Comic Books

After Kavalier & Clay became a hit, comic book companies were almost immediately asking Chabon to either allow them to make a comic book spin-off of the noverl or have Chabon write a comic book himself. Here are comic book projects in the works or that have been published as a result of Kavalier & Clay.


When Dark Horse Comics canceled The Amazing Adventures of the Escapist, it left a major dilemma. Plans had already been set forth to publish an on-going series of stories written by Brian K. Vaughan (Ex Machina), and already the first story was in issue #8. The second was ready for print in issue #9 when Dark Horse pulled the plug on the series.

So what do you do when you have all that art and no comic? Make a new one.

The Escapists #1 hit stands in July 2006. Featuring the art of Steve Rolston (Queen & Country) and Jason Alexander (Gotham Central), the six-part mini-series tells the tale of Max Roth and Case Weaver, two indie comic creators in Cleveland who decide to re-launch the Escapist comic.

Chabon personally tapped Vaughan for the story line. “Michael Chabon is easily my favorite living novelist, so imagine my shock when I came home to a message on my machine from him, which said, ‘Brian, I’m calling with urgent League of the Golden Key business,'” Vaughan said on his blog in April 2005.

Rolston was a late addition to the team, after Philip Bond (Vimanarama) left the anthology after one issue. At the time, Rolston told this site he was “happily surprised to get a phone call from Diana Schutz, offering me the gig.”

“I hadn’t worked with her before but she was familiar with my work and Brian had suggested me as an artist,” he said. “As fate would have it, I was about to take a trip to Portland so I was able to meet Diana face-to-face and visit the Dark Horse offices.”


In February 2004, Michael Chabon Presents: The Amazing Adventures of the Escapist debuted. The 80-page quarterly featured stories by various comic book creators and involved the various fictional comic book characters featured in Kavalier & Clay, including the Escapist and Luna Moth. Each story took place in a different time period from the golden age to the modern age. Chabon personally supervised all of the stories and also contributed original stories of his own, including a script for a story about Mr. Machine Gun in issue #7.

Other creators involved included Elektra‘s Bill Sienkiewicz and Howard Chaykin (American Flagg!). Chaykin and Chabon previous worked together on McSweeney’s Mammoth Treasury of Thrilling Tales. He will provide both the front cover and a 10-page story.

“It’ll be a ’50s ‘Escapist’ story. It’s probably going to involve a pastiche of Irving Claw. Irving Claw was the guy who took all the photographs of Bettie Paige. He’s a guy who made a living selling movie star headshots who ended up getting into the business of doing pin-up modeling, sort of as a sideline, because people were constantly asking for it. That’s where Bettie Paige came from.

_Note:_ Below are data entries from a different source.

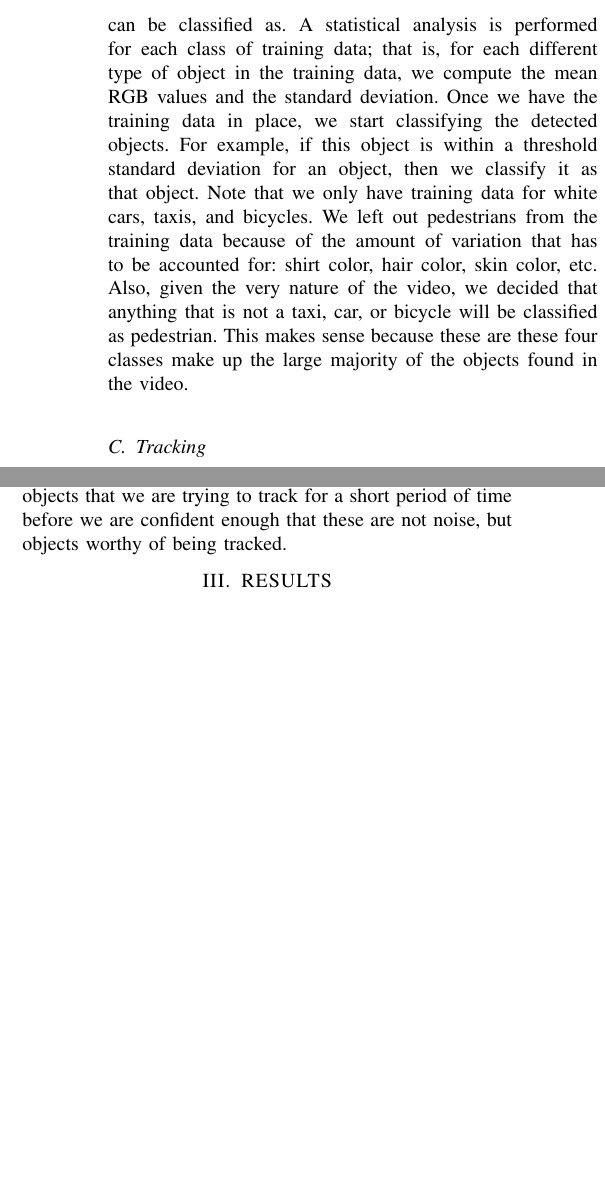
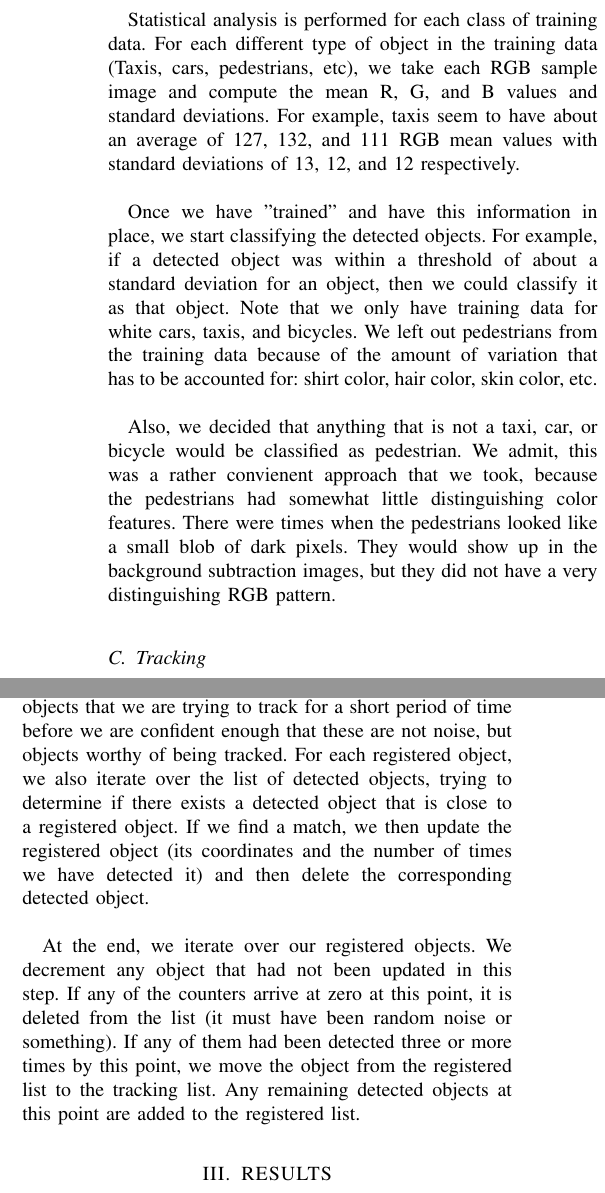
Before and after one commit to shangma/ComputerVisionFinalProject, a LaTeX problem sheet (WrittenAssignments_Reports_Documentation_andStuff/final_report/progressReport.tex): two parts of the columns of page 2 of 2 before the commit and two parts of the columns of page 2 of 3 after it, joined at a grey line, cut at the place of the change, the shorter picture padded with empty space. Compiled offline with pdfLaTeX.

Commit message:
progress on the final report

```diff
--- a/WrittenAssignments_Reports_Documentation_andStuff/final_report/progressReport.tex
+++ b/WrittenAssignments_Reports_Documentation_andStuff/final_report/progressReport.tex
@@ -93,9 +94,9 @@ stuff here
 
+Statistical analysis is performed for each class of training data. For each different type of object in the training data (Taxis, cars, pedestrians, etc), we take each RGB sample image and compute the mean R, G, and B values and standard deviations. For example, taxis seem to have about an average of 127, 132, and 111 RGB mean values with standard deviations of 13, 12, and 12 respectively. \newline
 
+Once we have "trained" and have this information in place, we start classifying the detected objects. For example, if a detected object was within a threshold of about a standard deviation for an object, then we could classify it as that object. Note that we only have training data for white cars, taxis, and bicycles. We left out pedestrians from the training data because of the amount of variation that has to be accounted for: shirt color, hair color, skin color, etc. \newline
 
-
-
-Once we have a list of detected objects, we can then move on to classification. We used a simple method of color matching for our classification. We have a series of “training data” to be fed to our program. This training data serves the purpose of teaching our program what an object can be classified as. A statistical analysis is performed for each class of training data; that is, for each different type of object in the training data, we compute the mean RGB values and the standard deviation. Once we have the training data in place, we start classifying the detected objects. For example, if this object is within a threshold standard deviation for an object, then we classify it as that object. Note that we only have training data for white cars, taxis, and bicycles. We left out pedestrians from the training data because of the amount of variation that has to be accounted for: shirt color, hair color, skin color, etc. Also, given the very nature of the video, we decided that anything that is not a taxi, car, or bicycle will be classified as pedestrian. This makes sense because these are these four classes make up the large majority of the objects found in the video. \newline
+Also, we decided that anything that is not a taxi, car, or bicycle would be classified as pedestrian. We admit, this was a rather convienent approach that we took, because the pedestrians had somewhat little distinguishing color features. There were times when the pedestrians looked like a small blob of dark pixels. They would show up in the background subtraction images, but they did not have a very distinguishing RGB pattern.\newline
 
 
 
@@ -127,8 +128,9 @@ If we manage to find the object again this way, we then update the coordinates o
 
 By this point, some of the detected objects should have been deleted because we determined that they were associated with a tracked object. We deal with the remaining detected objects by registering them. \newline
 
-Similar to the tracked objects, we have a list of registered objects that we are trying to track for a short period of time before we are confident enough that these are not noise, but objects worthy of being tracked.
+Similar to the tracked objects, we have a list of registered objects that we are trying to track for a short period of time before we are confident enough that these are not noise, but objects worthy of being tracked. For each registered object, we also iterate over the list of detected objects, trying to determine if there exists a detected object that is close to a registered object. If we find a match, we then update the registered object (its coordinates and the number of times we have detected it) and then delete the corresponding detected object. \newline
 
+At the end, we iterate over our registered objects. We decrement any object that had not been updated in this step. If any of the counters arrive at zero at this point, it is deleted from the list (it must have been random noise or something). If any of them had been detected three or more times by this point, we move the object from the registered list to the tracking list. Any remaining detected objects at this point are added to the registered list. \newline
 
 \section{RESULTS}
 
```
Also changed, not shown: WrittenAssignments_Reports_Documentation_andStuff/final_report/progressReport.tex (3 more changed lines).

What better thing to do than to do an adventure involving sort of playful bondage with a character like the Escapist, a guy who basically gets out of tight situations.”

Chabon told Entertainment Weekly in September 2003 that the comic would feature the history of the character from 1939 to present. “There’s a point in the ’60s where the character is in dispute, and ends up in the hands of a company that produces hair-care products for an African-American market,” Chabon said.

However, declining sales meant eventually the comic would have to die. Dark Horse canceled it in January 2006. Many of the remaining stories later showed up in The Escapists.

Michael Chabon, in an e-mail at the time, said he was “just glad and grateful to Dark Horse that they’re sticking with it at all and impressed that they’re planning to honor all their outstanding committments to the writers and artists who had already been hired to do work for the quarterly.”


JSA: All-Stars #7 was Michael Chabon’s first published comic book. With art by Michael Lark, this 16-page back-up story featured the Golden Age Mr. Terrific. In an interview with Comics Continuum, Chabon revealed how the project came about:

I agreed to do it because they gave me a chance to write one of my favorite costumed super-hero characters, Mr. Terrific… If you don’t know about Mr. Terrific, and I’m not making this up, he has no powers. He has no powers. But he is really good at stuff. On his chest instead of the usual symbol, he has the words, ‘Fair Play.’ It’s kind of a Wes Anderson kind of a character. So I asked if he was taken – because this is sort of a book where there are different writers for different characters — and when they said he was still available, I said I’d do it.

What I wrote about was Mr. Terrific’s younger brother, who was not so terrific, and what it’s like to have Mr. Terrific as a brother.

The issue hit stores November 11, 2003.